> ACTIVITY:
Could you show all lines in the entries below that contain the string "color"?

> MATERIAL TO PROCESS:
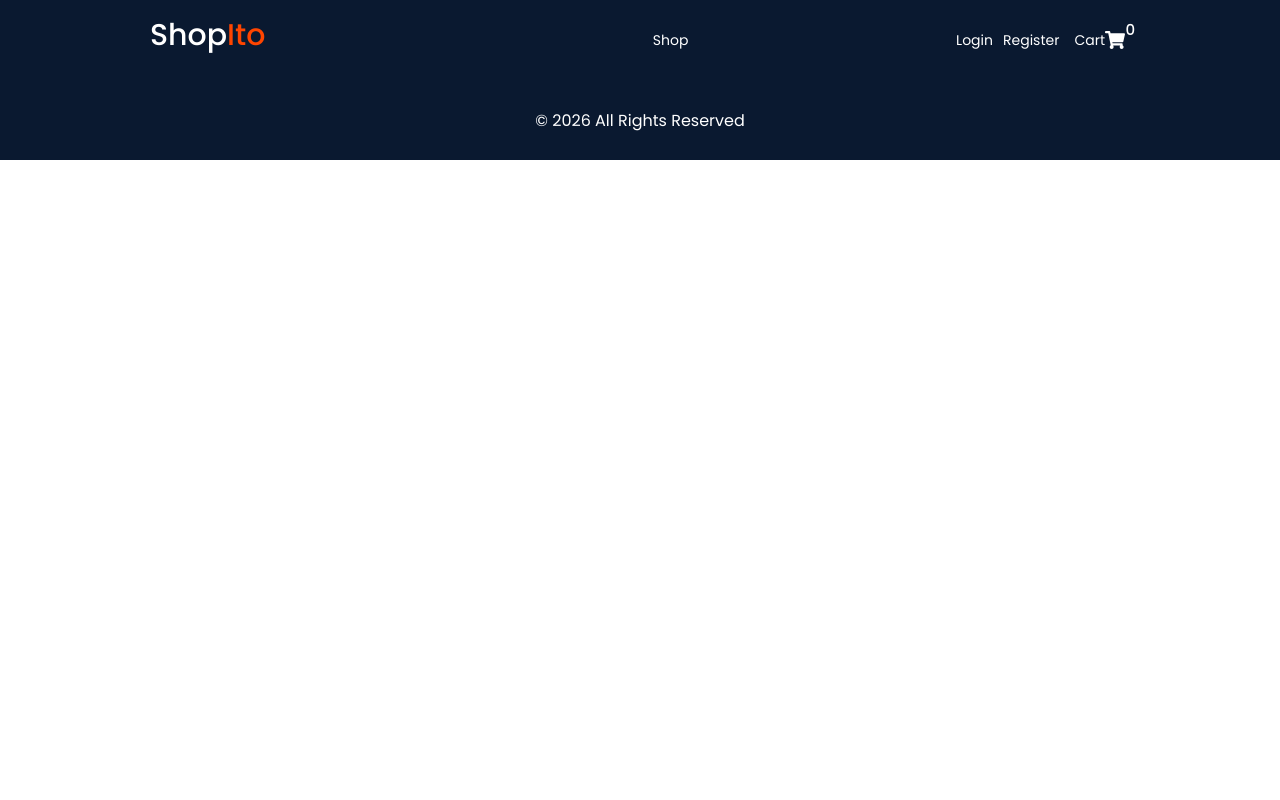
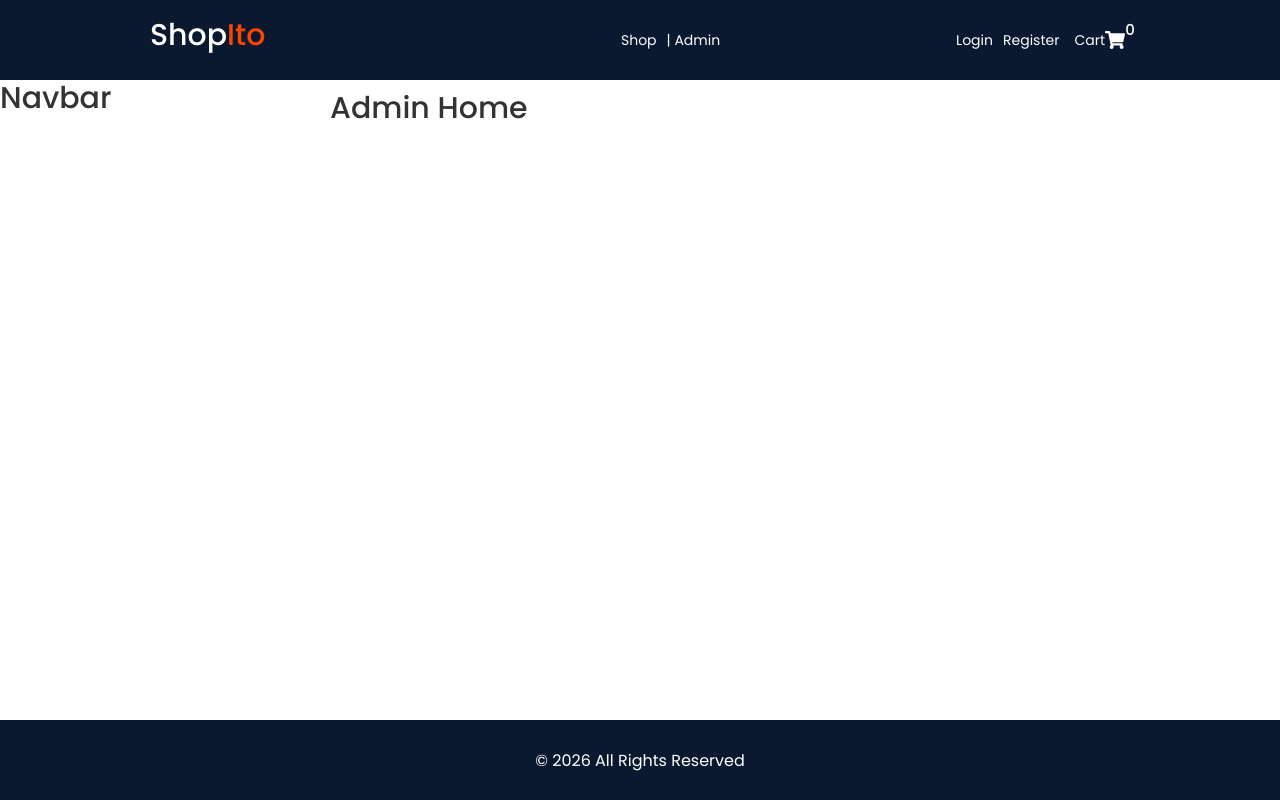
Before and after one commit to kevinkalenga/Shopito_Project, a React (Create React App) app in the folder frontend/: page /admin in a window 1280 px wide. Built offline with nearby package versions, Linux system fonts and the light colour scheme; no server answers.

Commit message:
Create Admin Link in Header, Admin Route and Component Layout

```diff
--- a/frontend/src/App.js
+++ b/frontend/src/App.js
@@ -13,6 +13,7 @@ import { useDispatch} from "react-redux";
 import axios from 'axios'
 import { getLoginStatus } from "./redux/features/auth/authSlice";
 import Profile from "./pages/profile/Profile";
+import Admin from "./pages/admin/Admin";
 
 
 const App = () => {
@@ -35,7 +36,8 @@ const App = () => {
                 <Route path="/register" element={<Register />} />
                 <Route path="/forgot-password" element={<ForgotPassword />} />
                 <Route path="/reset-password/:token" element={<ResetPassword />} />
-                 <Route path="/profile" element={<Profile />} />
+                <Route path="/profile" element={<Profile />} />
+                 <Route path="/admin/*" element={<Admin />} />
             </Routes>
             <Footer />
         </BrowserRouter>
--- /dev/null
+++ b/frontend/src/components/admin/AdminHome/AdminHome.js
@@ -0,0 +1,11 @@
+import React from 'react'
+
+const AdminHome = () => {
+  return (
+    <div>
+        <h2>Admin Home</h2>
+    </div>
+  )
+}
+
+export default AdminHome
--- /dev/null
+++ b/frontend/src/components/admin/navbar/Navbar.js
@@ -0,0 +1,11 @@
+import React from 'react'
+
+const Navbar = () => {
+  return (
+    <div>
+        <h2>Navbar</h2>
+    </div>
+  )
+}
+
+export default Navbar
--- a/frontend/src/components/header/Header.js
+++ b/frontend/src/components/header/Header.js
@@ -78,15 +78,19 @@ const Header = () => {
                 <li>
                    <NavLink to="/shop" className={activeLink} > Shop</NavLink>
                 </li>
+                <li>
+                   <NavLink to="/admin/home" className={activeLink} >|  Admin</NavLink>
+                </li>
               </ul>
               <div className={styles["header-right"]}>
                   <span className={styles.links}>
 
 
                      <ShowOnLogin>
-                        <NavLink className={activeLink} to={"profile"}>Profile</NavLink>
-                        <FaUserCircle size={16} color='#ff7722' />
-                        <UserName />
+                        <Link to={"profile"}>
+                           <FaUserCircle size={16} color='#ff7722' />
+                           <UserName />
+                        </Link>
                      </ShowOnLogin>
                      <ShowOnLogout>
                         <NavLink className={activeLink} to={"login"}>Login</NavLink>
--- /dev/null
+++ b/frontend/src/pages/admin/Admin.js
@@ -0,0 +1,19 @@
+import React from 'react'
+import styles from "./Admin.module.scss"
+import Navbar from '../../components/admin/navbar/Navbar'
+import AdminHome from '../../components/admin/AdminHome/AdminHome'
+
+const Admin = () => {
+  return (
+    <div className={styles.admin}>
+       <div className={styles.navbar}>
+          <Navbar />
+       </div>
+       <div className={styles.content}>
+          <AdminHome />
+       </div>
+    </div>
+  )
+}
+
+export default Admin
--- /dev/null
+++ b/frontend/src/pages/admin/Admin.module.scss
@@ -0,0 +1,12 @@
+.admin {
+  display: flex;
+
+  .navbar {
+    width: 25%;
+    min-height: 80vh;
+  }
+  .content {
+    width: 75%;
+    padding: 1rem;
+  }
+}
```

> OUTPUT FOR THIS TASK:
-                        <FaUserCircle size={16} color='#ff7722' />
+                           <FaUserCircle size={16} color='#ff7722' />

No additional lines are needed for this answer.